Novak Djokovic fought back from a set down to defeat Andy Murray at the ATP World Tour Finals in an error-strewn rematch of the U.S. Open tennis final.
The world No. 1 defeated third-ranked Murray from Britain 4-6, 6-3, 7-5 in the group phase of the season-ending tournament at London’s O2 arena.
“We really pushed each other until the end, until the last ball,” Djokovic, the runner-up in New York, said in a court- side interview. “It could have gone either way.”
The Serbian right-hander produced 23 winners and 40 unforced errors, while Murray had 28 winners and 44 mistakes. It was the seventh meeting this season between the two, who first played each other as 13-year-olds.
The ATP World Tour Finals, won last year for a record sixth time by Switzerland’s Roger Federer, feature a round-robin format. The world’s best eight singles players and doubles pairs are divided into two groups of four, with the top two in each section moving into the knockout semifinals.
Djokovic, who now leads Murray 10-7, will move to the semifinals should France’s Jo-Wilfried Tsonga defeat former Wimbledon finalist Tomas Berdych of the Czech Republic in the other group match later today. Murray and Djokovic both won their opening matches in Group A earlier in the week.
‘Walk the Dog’
Djokovic won’t be watching the Tsonga-Berdych contest.
“I have to walk the dog tonight,” he said. He’s been seen at the O2 arena this week walking his poodle, Pierre.
Murray is having a breakthrough season. After making his first Wimbledon final in July, he won the gold medal at the London Olympics in August. In September, he outlasted Djokovic in a five-set encounter lasting almost five hours at the U.S. Open to end Britain’s 76-year long wait for a male Grand Slam singles champion.
Australian Open winner Djokovic, who will finish the season as the top-ranked player on the ATP World Tour rankings for a second consecutive year, was forced on the back foot by Murray from the start today.

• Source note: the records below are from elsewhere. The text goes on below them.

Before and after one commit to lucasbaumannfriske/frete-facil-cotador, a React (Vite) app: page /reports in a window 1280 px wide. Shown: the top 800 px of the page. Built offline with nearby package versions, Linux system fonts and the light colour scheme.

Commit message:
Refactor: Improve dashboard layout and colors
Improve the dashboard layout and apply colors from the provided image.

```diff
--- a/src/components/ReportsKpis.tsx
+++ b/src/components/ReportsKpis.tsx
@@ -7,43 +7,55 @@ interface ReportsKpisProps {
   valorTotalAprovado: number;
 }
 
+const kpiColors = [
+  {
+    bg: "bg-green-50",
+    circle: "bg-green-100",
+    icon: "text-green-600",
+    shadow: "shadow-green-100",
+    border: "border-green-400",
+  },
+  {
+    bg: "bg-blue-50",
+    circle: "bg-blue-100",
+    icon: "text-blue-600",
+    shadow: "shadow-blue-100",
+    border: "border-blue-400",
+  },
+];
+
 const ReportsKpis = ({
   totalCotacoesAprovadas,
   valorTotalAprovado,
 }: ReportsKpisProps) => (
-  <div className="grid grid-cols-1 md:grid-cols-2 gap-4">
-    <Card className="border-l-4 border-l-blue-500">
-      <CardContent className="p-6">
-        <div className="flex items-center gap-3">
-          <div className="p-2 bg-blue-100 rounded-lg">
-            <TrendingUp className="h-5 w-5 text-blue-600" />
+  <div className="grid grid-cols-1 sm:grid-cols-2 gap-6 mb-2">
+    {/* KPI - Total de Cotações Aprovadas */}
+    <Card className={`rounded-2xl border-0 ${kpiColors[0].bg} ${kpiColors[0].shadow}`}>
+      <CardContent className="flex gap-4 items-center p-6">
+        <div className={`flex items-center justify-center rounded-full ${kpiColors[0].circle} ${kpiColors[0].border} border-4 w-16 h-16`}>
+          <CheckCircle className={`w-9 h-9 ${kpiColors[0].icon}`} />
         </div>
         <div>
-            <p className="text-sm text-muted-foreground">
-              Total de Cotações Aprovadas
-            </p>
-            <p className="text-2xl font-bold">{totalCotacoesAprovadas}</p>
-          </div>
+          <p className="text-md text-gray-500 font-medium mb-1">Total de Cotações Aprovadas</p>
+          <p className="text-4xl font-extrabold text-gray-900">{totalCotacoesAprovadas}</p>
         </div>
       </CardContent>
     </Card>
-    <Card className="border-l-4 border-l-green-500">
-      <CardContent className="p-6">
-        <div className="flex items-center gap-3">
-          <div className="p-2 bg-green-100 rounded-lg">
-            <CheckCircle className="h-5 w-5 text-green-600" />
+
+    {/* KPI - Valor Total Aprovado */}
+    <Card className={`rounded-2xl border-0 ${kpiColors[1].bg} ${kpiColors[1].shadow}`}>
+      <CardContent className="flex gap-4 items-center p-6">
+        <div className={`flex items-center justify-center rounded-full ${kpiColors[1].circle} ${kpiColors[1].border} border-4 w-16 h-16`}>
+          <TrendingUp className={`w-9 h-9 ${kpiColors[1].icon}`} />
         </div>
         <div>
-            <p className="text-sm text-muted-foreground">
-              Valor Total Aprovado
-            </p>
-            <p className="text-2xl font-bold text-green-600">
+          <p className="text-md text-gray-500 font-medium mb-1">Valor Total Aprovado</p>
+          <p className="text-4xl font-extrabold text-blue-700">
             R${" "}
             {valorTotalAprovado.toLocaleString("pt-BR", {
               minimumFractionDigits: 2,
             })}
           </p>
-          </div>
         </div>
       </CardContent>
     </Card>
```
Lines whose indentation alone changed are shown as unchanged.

Stepping inside the court to take the ball early, the 25- year-old right-hander from Scotland dictated the rallies. He broke serve in the second game to a huge cheer from the crowd with a forehand pass.

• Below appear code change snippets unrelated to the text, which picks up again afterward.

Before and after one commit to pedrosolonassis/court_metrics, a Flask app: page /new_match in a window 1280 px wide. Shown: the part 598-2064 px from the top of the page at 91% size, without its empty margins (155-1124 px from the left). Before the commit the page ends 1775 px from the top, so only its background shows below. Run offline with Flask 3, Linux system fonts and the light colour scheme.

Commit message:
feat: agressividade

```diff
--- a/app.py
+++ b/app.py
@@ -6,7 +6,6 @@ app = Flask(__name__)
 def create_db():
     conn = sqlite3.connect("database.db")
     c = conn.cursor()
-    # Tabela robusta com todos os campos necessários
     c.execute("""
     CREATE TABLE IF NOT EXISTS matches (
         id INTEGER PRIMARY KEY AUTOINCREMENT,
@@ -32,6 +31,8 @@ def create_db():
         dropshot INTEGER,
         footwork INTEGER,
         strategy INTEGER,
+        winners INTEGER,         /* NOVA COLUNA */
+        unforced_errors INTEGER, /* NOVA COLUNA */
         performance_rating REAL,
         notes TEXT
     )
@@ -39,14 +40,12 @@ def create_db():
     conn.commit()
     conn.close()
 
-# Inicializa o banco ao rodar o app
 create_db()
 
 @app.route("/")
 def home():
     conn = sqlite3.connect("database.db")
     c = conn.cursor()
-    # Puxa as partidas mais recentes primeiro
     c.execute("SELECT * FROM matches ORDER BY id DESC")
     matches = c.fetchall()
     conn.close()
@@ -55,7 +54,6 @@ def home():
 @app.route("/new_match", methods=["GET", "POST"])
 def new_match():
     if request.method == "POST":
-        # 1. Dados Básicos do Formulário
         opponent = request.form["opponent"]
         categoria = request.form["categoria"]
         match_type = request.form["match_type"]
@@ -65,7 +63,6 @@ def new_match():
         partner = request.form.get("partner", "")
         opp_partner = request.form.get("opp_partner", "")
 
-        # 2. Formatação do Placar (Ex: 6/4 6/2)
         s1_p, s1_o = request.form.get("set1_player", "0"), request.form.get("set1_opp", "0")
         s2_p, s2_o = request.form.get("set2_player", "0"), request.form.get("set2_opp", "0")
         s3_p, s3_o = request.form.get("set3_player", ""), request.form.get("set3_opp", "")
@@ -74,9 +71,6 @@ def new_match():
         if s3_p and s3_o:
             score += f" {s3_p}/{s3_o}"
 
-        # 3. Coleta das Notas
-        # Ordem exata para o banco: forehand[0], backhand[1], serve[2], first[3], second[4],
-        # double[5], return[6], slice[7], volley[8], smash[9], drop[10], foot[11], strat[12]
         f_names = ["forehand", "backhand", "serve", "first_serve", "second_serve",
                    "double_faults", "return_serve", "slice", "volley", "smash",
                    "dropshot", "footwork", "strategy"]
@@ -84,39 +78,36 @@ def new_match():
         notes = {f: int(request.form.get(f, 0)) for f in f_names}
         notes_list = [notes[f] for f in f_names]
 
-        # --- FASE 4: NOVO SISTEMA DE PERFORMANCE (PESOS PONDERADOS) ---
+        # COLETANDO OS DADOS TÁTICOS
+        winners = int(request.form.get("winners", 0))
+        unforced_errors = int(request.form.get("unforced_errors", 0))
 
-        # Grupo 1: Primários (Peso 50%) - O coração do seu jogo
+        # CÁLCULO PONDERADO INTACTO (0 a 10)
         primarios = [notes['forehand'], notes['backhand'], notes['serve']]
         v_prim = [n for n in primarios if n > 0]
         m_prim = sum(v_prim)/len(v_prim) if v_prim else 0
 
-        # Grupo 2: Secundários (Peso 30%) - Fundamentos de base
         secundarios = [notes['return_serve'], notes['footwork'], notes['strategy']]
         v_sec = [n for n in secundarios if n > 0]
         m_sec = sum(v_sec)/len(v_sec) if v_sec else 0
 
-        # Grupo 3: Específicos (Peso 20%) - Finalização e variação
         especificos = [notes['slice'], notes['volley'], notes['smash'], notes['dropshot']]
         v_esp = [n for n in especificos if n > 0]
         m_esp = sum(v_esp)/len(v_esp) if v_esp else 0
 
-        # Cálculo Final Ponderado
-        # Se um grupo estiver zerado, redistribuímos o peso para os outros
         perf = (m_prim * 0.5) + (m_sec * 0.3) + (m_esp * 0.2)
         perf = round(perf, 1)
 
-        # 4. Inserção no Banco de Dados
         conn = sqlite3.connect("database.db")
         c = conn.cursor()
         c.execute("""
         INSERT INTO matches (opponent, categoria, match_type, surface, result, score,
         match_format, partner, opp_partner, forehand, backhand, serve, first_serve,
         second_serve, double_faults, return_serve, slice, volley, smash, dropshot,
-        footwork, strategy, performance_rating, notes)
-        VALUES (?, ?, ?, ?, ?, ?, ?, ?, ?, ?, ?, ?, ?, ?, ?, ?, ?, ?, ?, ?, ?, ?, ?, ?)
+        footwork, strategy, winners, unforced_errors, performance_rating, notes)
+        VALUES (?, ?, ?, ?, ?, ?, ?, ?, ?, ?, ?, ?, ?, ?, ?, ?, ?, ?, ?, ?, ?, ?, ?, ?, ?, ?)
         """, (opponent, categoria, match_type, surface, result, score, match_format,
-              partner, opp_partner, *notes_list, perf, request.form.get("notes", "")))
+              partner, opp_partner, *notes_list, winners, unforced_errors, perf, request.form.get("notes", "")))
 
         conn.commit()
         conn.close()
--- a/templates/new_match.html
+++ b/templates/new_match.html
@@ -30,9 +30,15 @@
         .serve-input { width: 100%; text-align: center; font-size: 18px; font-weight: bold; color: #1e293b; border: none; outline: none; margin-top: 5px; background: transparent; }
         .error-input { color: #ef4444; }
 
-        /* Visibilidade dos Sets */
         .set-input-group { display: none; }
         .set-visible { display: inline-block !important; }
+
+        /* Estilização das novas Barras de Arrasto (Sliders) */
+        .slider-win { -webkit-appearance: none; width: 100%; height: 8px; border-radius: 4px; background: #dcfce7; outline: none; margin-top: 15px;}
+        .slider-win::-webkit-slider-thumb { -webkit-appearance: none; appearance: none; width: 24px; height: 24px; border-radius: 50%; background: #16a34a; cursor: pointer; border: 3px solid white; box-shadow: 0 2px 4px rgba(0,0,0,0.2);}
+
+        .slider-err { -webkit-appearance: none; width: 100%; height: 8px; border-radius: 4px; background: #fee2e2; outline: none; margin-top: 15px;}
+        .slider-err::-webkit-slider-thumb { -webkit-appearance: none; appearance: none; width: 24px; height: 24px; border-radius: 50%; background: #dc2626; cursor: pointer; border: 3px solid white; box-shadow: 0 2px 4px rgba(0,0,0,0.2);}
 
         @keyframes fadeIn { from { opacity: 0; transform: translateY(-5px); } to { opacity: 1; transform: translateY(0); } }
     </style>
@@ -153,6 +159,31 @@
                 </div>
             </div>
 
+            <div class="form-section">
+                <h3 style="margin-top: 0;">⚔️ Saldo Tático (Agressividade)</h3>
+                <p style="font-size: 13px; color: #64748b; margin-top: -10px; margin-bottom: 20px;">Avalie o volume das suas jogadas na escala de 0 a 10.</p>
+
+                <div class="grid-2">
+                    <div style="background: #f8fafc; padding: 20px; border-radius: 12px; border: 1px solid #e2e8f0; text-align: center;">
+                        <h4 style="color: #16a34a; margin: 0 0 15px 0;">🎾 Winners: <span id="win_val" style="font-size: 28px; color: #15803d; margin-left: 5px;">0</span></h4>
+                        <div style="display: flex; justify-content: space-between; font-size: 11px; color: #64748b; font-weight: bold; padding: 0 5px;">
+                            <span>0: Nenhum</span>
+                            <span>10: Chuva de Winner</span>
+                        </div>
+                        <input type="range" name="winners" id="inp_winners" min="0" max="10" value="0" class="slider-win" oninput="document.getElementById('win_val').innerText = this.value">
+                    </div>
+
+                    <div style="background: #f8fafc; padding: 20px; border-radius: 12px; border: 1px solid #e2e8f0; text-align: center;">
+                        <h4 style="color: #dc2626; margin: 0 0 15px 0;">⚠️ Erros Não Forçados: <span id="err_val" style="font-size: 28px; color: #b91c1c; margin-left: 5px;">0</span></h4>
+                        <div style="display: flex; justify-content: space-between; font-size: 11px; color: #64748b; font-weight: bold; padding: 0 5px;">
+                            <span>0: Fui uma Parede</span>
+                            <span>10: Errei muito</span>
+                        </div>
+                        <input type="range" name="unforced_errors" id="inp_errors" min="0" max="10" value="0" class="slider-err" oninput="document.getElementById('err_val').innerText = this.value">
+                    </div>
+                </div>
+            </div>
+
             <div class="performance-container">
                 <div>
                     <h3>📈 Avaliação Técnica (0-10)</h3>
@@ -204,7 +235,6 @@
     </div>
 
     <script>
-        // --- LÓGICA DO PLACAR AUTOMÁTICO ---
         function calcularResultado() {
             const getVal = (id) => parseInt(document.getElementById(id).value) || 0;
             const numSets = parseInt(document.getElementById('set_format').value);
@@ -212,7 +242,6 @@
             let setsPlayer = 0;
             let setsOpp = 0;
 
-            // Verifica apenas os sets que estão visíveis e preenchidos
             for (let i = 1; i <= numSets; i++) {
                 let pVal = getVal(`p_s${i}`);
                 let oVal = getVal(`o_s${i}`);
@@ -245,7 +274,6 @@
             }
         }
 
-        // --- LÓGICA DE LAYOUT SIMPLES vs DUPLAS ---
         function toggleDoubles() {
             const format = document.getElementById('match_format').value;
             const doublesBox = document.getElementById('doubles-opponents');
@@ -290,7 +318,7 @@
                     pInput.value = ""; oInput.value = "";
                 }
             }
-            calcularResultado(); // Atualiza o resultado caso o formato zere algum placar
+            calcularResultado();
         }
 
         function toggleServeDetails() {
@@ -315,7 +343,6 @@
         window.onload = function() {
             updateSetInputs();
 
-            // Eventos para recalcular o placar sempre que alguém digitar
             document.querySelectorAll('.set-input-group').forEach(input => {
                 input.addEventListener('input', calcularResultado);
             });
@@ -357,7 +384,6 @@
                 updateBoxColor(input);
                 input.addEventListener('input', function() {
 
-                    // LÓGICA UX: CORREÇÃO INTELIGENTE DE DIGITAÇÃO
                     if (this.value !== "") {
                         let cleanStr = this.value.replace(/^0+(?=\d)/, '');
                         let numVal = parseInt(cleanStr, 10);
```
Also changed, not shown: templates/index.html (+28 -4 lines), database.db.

Watched by his coach and eight-time Grand Slam singles champion Ivan Lendl, Murray served out of the first set with a love game on a backhand error by his opponent.

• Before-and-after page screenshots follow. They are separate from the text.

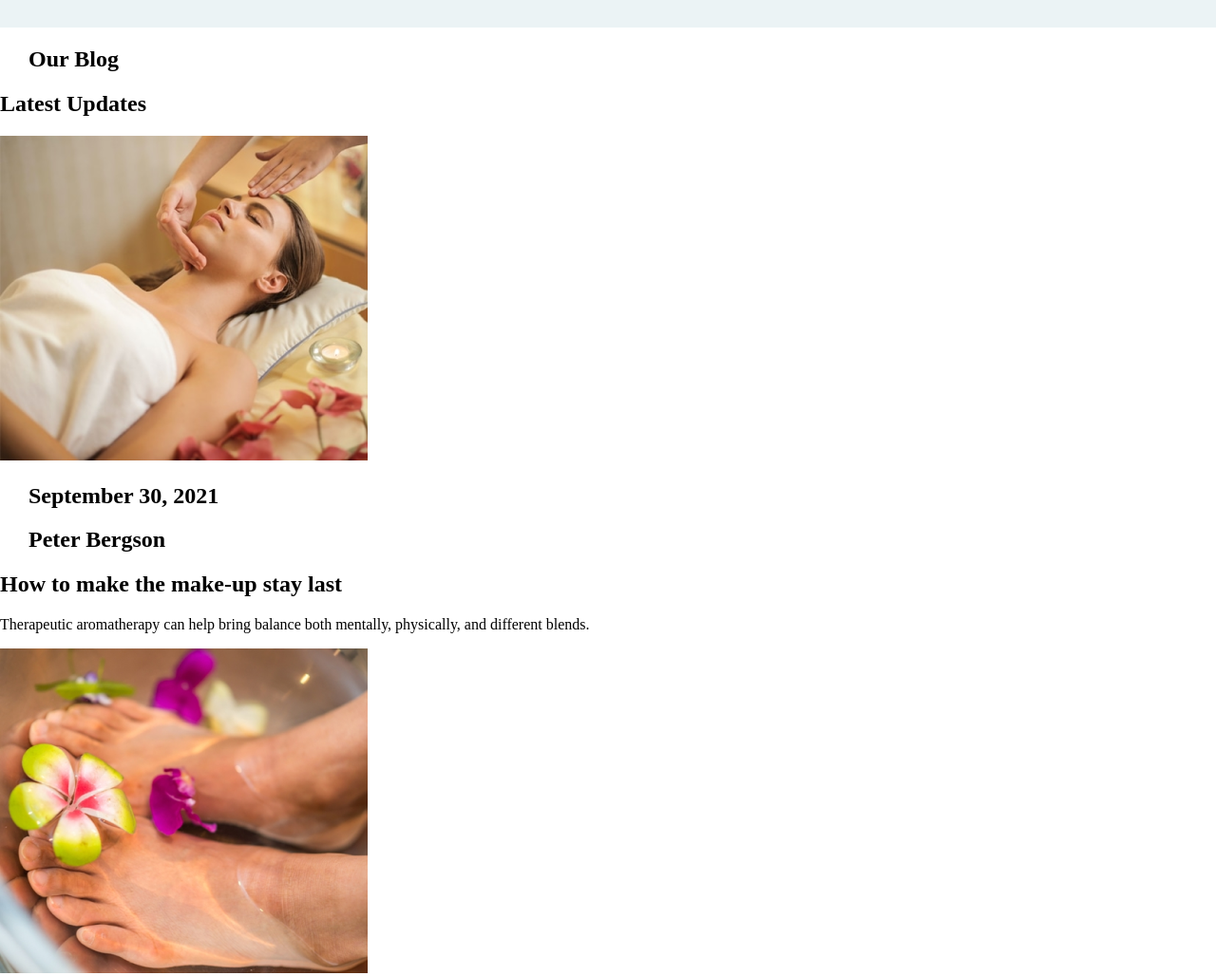
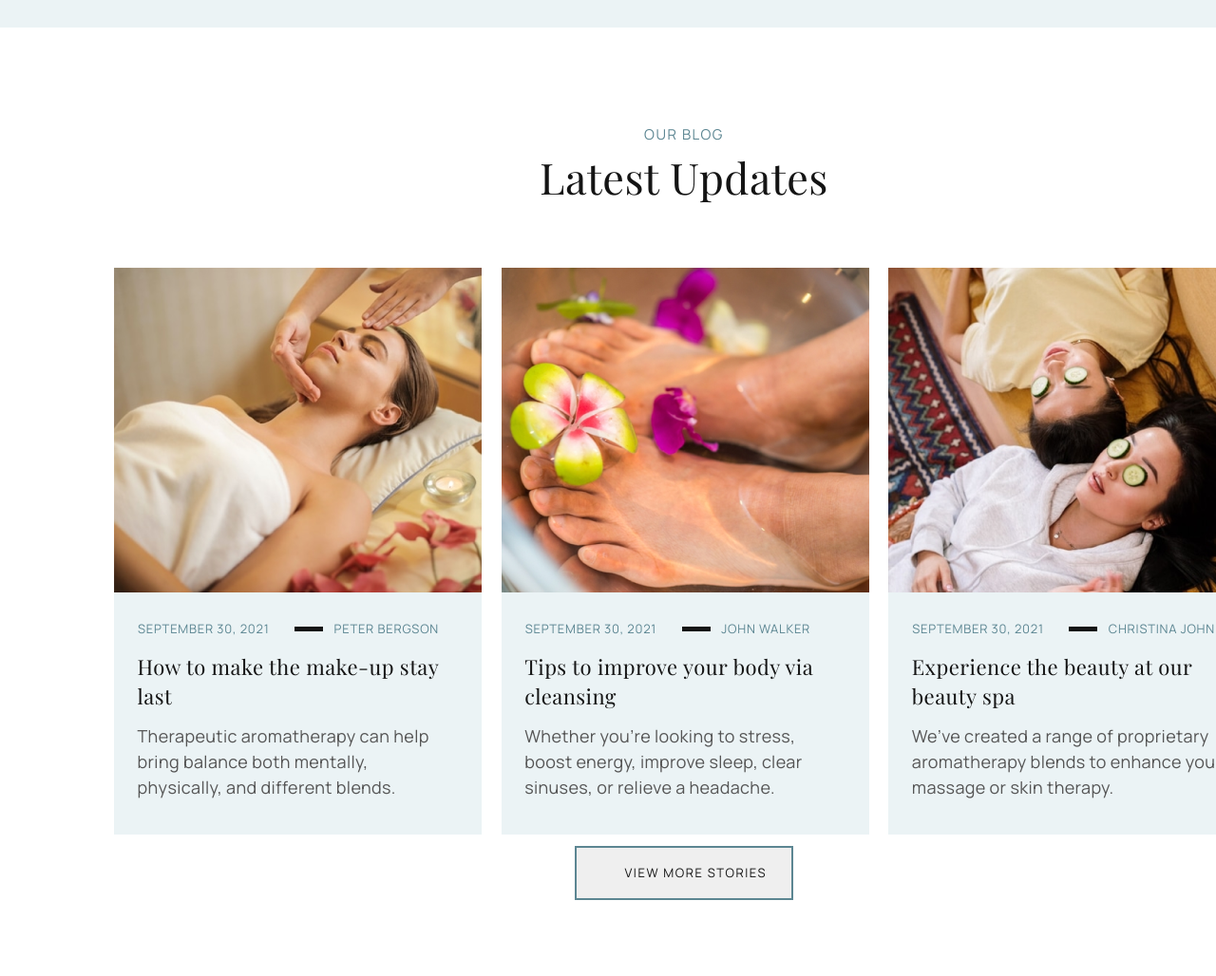
Before and after one commit to yahramenkova/Landing, a plain HTML site: page index.html in a window 1280 px wide. Shown: the part 6660-7688 px from the top of the page at 95% size. After the commit the page ends 7608 px from the top, so only its background shows below. Drawn offline with nearby package versions, Linux system fonts and the light colour scheme; files whose address does not match are found by name.

Commit message:
feat: add style for section OurBlog

```diff
--- a/style.css
+++ b/style.css
@@ -1020,3 +1020,144 @@ bottom: 72px; /* Отступ снизу */
                 background: #5C8692;
                 margin-left: 50px;
                 }
+                .OurBlog{
+                    width: 1200px;
+                    margin-top: 40px;
+                    }
+                    .blockBlog{
+                    display: flex;
+                    gap: 1px;
+                    width: 1220px;
+                    height: 617px;
+                    flex-shrink: 0;
+                    margin-left: 110px;
+                    margin-top: 0px;
+                    }
+                    .textBlockBlog{
+                    width: 1200px;
+                    height: 85px;
+                    align-items: center;
+                    margin-top: 102px;
+                    margin-left: 120px;
+                    display: flex;
+                    flex-direction: column;
+                    align-items: center;
+                    }
+                    .textBlockBlog h1{
+                    color: #141414;
+                    text-align: center;
+                    font-family: Playfair Display;
+                    font-size: 45px;
+                    font-style: normal;
+                    font-weight: 400;
+                    line-height: 58.5px; /* 130% */
+                    letter-spacing: 0.45px;
+                    width: 313px;
+                    margin-top: 3.2px;
+                    }
+                    .textBlockBlog h2{
+                        color: #5C8692;
+                    text-align: center;
+                    font-family: Manrope;
+                    font-size: 15px;
+                    font-style: normal;
+                    font-weight: 400;
+                    line-height: 22.5px; /* 150% */
+                    letter-spacing: 1.5px;
+                    text-transform: uppercase;
+                    width: 90px;
+                    margin: 0px;
+                    }
+
+                    .subblockBlog{
+                    display: flex;
+                    width: 406.656px;
+                    padding: 0px 9.656px 0px 10px;
+                    flex-direction: column;
+                    margin-top: 66px;
+                    align-items: flex-start;
+                    }
+                    .blockBlog h1{
+                    color: #141414;
+                    font-family: Playfair Display;
+                    font-size: 22px;
+                    font-style: normal;
+                    font-weight: 400;
+                    line-height: 30.8px; /* 140% */
+                    letter-spacing: 0.44px;
+                    width: 328px;
+                    margin-left: 24.5px;
+                    margin-bottom: 0px;
+                    margin-top: 15px;
+                    }
+                    .blockBlog p{
+                        color: #555;
+                    font-family: Manrope;
+                    font-size: 18px;
+                    font-style: normal;
+                    font-weight: 400;
+                    line-height: 27px; /* 150% */
+                    letter-spacing: 0.36px;
+                    width: 327px;
+                    margin-left: 24.5px;
+                    margin-top: 13px;
+                    }
+                    .blockBlog h2{
+                    color: #5C8692;
+                    font-family: Manrope;
+                    font-size: 13px;
+                    font-style: normal;
+                    font-weight: 400;
+                    line-height: 19.5px; /* 150% */
+                    letter-spacing: 0.78px;
+                    text-transform: uppercase;
+                    margin: 0px;
+
+                    }
+                    .blockrec{
+                    width: 387px;
+                    height: 255px;
+                    flex-shrink: 0;
+                    background: #EBF3F5;
+                    }
+                    .minrec{
+                     background: #141414 ;
+                     width: 26px;
+                    height: 0.3px;
+                    border: 2px solid #141414;
+                    margin-left: 15px;
+                    }
+                    .textSubBlockBlog{
+                    display: inline-flex;
+                    justify-content: center;
+                    align-items: center;
+                    gap: 11.5px;
+                    margin-top: 29px;
+                    margin-left: 25px;
+                    }
+                    .img9{
+                        width: 387px;
+                    height: 342px;
+                    margin-top: 0px;
+                    }
+                    .buttonBlog{
+                        width: 230px;
+                    height: 57px;
+                    flex-shrink: 0;
+                    border: 2px solid #5C8692;
+                    margin-top: 58px;
+                    margin-left: 605px;
+                    }
+                    .buttonBlog span{
+                    color: #141414;
+                    text-align: center;
+                    font-family: Manrope;
+                    font-size: 13px;
+                    font-style: normal;
+                    font-weight: 400;
+                    line-height: 19.5px; /* 150% */
+                    letter-spacing: 1.56px;
+                    text-transform: uppercase;
+                    width: 166px;
+                    margin-left: 24.5px;
+                    }
```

Djokovic regained the initiative early in the second set. Reading his opponent’s serve better than in the first, he broke for a 4-2 lead as a serve-and-volley combination by Murray floated long. Play went into a decider after Djokovic easily held serve to clinch the second set.
A backhand error handed Djokovic an early break in the third as Murray gestured angrily.
After saving break points at 3-1 and 4-2 down, Murray seemed to have regained momentum when he broke back for 4-4. The recovery was short-lived as he handed Djokovic the break back at 5-5 with two ground-stroke errors.
Serving for the match at 6-5, Djokovic saved two break points before winning on a backhand error by Murray.
“The last two minutes of the match probably is what decided it,” Murray told reporters. “He broke from 15-40, and then I had 15-40 next game and didn’t break, so that was the moment that decided the match.”
To contact the reporter on this story: Danielle Rossingh at London’s O2 arena through the London sports desk at email@example.com
To contact the editor responsible for this story: Christopher Elser at firstname.lastname@example.org